Items from a data source

•••••

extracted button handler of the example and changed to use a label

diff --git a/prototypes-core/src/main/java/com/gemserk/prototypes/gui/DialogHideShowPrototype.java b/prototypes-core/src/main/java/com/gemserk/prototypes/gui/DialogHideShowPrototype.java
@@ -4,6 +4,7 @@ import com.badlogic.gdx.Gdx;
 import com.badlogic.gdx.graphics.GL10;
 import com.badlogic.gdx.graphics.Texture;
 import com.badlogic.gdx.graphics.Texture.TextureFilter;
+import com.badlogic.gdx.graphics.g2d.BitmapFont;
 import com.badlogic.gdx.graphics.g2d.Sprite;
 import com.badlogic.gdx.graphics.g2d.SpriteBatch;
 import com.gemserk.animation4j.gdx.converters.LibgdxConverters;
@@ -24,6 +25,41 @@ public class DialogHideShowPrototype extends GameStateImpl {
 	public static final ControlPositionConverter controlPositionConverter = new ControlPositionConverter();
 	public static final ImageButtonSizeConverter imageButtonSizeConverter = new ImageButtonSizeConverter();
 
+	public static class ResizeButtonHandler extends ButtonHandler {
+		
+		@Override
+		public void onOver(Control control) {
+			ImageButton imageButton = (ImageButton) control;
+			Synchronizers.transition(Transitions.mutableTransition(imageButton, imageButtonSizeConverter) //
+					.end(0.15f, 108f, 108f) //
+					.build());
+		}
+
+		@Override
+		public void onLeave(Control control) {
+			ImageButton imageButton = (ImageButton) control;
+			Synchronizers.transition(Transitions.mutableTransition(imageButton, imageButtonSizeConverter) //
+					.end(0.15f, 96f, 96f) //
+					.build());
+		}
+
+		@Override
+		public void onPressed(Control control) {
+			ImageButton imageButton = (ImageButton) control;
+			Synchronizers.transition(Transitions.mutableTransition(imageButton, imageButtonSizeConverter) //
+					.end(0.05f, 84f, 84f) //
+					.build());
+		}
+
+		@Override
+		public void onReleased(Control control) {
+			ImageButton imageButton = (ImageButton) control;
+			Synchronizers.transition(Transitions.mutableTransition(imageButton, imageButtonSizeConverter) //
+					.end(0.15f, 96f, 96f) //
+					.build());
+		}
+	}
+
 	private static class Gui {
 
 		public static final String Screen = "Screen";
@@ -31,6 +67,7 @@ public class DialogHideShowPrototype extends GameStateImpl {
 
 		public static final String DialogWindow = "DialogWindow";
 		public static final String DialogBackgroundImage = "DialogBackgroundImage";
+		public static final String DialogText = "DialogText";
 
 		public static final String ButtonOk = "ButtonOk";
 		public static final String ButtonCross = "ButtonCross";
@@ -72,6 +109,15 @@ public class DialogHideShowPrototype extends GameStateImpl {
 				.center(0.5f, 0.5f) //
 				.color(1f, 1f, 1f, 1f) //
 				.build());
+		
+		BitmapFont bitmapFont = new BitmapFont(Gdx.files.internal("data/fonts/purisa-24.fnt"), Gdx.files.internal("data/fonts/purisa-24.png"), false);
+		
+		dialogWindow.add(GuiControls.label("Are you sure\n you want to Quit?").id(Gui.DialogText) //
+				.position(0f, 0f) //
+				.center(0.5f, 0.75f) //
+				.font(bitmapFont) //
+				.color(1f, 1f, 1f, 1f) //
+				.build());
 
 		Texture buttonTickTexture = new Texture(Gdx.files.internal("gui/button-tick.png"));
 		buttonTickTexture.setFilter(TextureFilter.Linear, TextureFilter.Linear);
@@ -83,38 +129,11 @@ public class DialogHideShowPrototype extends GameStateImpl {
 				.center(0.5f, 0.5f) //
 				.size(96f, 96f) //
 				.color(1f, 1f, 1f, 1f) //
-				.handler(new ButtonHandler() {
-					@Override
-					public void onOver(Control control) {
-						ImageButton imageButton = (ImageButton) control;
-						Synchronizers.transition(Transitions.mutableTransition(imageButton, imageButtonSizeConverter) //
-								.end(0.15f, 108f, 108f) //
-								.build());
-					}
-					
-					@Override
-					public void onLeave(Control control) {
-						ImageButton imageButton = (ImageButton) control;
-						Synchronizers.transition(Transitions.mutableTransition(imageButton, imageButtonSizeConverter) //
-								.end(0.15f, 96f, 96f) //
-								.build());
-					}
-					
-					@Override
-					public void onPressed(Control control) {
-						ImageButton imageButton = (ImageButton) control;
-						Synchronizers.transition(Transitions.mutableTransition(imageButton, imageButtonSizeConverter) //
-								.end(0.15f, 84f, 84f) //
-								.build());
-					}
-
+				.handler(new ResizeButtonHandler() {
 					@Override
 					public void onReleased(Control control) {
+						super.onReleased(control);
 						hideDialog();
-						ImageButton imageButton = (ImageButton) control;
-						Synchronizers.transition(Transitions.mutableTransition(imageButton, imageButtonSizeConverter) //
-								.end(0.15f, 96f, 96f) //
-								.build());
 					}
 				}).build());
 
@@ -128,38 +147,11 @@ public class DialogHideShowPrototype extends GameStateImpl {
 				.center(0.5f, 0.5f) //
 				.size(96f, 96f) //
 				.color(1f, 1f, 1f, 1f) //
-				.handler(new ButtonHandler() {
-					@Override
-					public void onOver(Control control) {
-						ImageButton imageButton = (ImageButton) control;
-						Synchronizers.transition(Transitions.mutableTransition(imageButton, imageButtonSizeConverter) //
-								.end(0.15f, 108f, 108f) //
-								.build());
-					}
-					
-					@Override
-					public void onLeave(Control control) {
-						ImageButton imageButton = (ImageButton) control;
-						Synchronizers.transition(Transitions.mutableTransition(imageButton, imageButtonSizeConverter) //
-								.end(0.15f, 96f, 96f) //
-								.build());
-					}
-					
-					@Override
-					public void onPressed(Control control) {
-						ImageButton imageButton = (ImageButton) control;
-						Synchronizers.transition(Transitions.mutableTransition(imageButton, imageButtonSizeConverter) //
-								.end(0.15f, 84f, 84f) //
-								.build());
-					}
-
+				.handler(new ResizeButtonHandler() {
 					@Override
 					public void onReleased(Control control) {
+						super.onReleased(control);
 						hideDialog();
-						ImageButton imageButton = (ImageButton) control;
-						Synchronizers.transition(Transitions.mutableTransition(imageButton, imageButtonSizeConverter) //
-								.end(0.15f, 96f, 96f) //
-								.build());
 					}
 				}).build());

•••••

ACTION ITEM
All of the data must be set down again exactly.

REPLY
extracted button handler of the example and changed to use a label

diff --git a/prototypes-core/src/main/java/com/gemserk/prototypes/gui/DialogHideShowPrototype.java b/prototypes-core/src/main/java/com/gemserk/prototypes/gui/DialogHideShowPrototype.java
@@ -4,6 +4,7 @@ import com.badlogic.gdx.Gdx;
 import com.badlogic.gdx.graphics.GL10;
 import com.badlogic.gdx.graphics.Texture;
 import com.badlogic.gdx.graphics.Texture.TextureFilter;
+import com.badlogic.gdx.graphics.g2d.BitmapFont;
 import com.badlogic.gdx.graphics.g2d.Sprite;
 import com.badlogic.gdx.graphics.g2d.SpriteBatch;
 import com.gemserk.animation4j.gdx.converters.LibgdxConverters;
@@ -24,6 +25,41 @@ public class DialogHideShowPrototype extends GameStateImpl {
 	public static final ControlPositionConverter controlPositionConverter = new ControlPositionConverter();
 	public static final ImageButtonSizeConverter imageButtonSizeConverter = new ImageButtonSizeConverter();
 
+	public static class ResizeButtonHandler extends ButtonHandler {
+		
+		@Override
+		public void onOver(Control control) {
+			ImageButton imageButton = (ImageButton) control;
+			Synchronizers.transition(Transitions.mutableTransition(imageButton, imageButtonSizeConverter) //
+					.end(0.15f, 108f, 108f) //
+					.build());
+		}
+
+		@Override
+		public void onLeave(Control control) {
+			ImageButton imageButton = (ImageButton) control;
+			Synchronizers.transition(Transitions.mutableTransition(imageButton, imageButtonSizeConverter) //
+					.end(0.15f, 96f, 96f) //
+					.build());
+		}
+
+		@Override
+		public void onPressed(Control control) {
+			ImageButton imageButton = (ImageButton) control;
+			Synchronizers.transition(Transitions.mutableTransition(imageButton, imageButtonSizeConverter) //
+					.end(0.05f, 84f, 84f) //
+					.build());
+		}
+
+		@Override
+		public void onReleased(Control control) {
+			ImageButton imageButton = (ImageButton) control;
+			Synchronizers.transition(Transitions.mutableTransition(imageButton, imageButtonSizeConverter) //
+					.end(0.15f, 96f, 96f) //
+					.build());
+		}
+	}
+
 	private static class Gui {
 
 		public static final String Screen = "Screen";
@@ -31,6 +67,7 @@ public class DialogHideShowPrototype extends GameStateImpl {
 
 		public static final String DialogWindow = "DialogWindow";
 		public static final String DialogBackgroundImage = "DialogBackgroundImage";
+		public static final String DialogText = "DialogText";
 
 		public static final String ButtonOk = "ButtonOk";
 		public static final String ButtonCross = "ButtonCross";
@@ -72,6 +109,15 @@ public class DialogHideShowPrototype extends GameStateImpl {
 				.center(0.5f, 0.5f) //
 				.color(1f, 1f, 1f, 1f) //
 				.build());
+		
+		BitmapFont bitmapFont = new BitmapFont(Gdx.files.internal("data/fonts/purisa-24.fnt"), Gdx.files.internal("data/fonts/purisa-24.png"), false);
+		
+		dialogWindow.add(GuiControls.label("Are you sure\n you want to Quit?").id(Gui.DialogText) //
+				.position(0f, 0f) //
+				.center(0.5f, 0.75f) //
+				.font(bitmapFont) //
+				.color(1f, 1f, 1f, 1f) //
+				.build());
 
 		Texture buttonTickTexture = new Texture(Gdx.files.internal("gui/button-tick.png"));
 		buttonTickTexture.setFilter(TextureFilter.Linear, TextureFilter.Linear);
@@ -83,38 +129,11 @@ public class DialogHideShowPrototype extends GameStateImpl {
 				.center(0.5f, 0.5f) //
 				.size(96f, 96f) //
 				.color(1f, 1f, 1f, 1f) //
-				.handler(new ButtonHandler() {
-					@Override
-					public void onOver(Control control) {
-						ImageButton imageButton = (ImageButton) control;
-						Synchronizers.transition(Transitions.mutableTransition(imageButton, imageButtonSizeConverter) //
-								.end(0.15f, 108f, 108f) //
-								.build());
-					}
-					
-					@Override
-					public void onLeave(Control control) {
-						ImageButton imageButton = (ImageButton) control;
-						Synchronizers.transition(Transitions.mutableTransition(imageButton, imageButtonSizeConverter) //
-								.end(0.15f, 96f, 96f) //
-								.build());
-					}
-					
-					@Override
-					public void onPressed(Control control) {
-						ImageButton imageButton = (ImageButton) control;
-						Synchronizers.transition(Transitions.mutableTransition(imageButton, imageButtonSizeConverter) //
-								.end(0.15f, 84f, 84f) //
-								.build());
-					}
-
+				.handler(new ResizeButtonHandler() {
 					@Override
 					public void onReleased(Control control) {
+						super.onReleased(control);
 						hideDialog();
-						ImageButton imageButton = (ImageButton) control;
-						Synchronizers.transition(Transitions.mutableTransition(imageButton, imageButtonSizeConverter) //
-								.end(0.15f, 96f, 96f) //
-								.build());
 					}
 				}).build());
 
@@ -128,38 +147,11 @@ public class DialogHideShowPrototype extends GameStateImpl {
 				.center(0.5f, 0.5f) //
 				.size(96f, 96f) //
 				.color(1f, 1f, 1f, 1f) //
-				.handler(new ButtonHandler() {
-					@Override
-					public void onOver(Control control) {
-						ImageButton imageButton = (ImageButton) control;
-						Synchronizers.transition(Transitions.mutableTransition(imageButton, imageButtonSizeConverter) //
-								.end(0.15f, 108f, 108f) //
-								.build());
-					}
-					
-					@Override
-					public void onLeave(Control control) {
-						ImageButton imageButton = (ImageButton) control;
-						Synchronizers.transition(Transitions.mutableTransition(imageButton, imageButtonSizeConverter) //
-								.end(0.15f, 96f, 96f) //
-								.build());
-					}
-					
-					@Override
-					public void onPressed(Control control) {
-						ImageButton imageButton = (ImageButton) control;
-						Synchronizers.transition(Transitions.mutableTransition(imageButton, imageButtonSizeConverter) //
-								.end(0.15f, 84f, 84f) //
-								.build());
-					}
-
+				.handler(new ResizeButtonHandler() {
 					@Override
 					public void onReleased(Control control) {
+						super.onReleased(control);
 						hideDialog();
-						ImageButton imageButton = (ImageButton) control;
-						Synchronizers.transition(Transitions.mutableTransition(imageButton, imageButtonSizeConverter) //
-								.end(0.15f, 96f, 96f) //
-								.build());
 					}
 				}).build());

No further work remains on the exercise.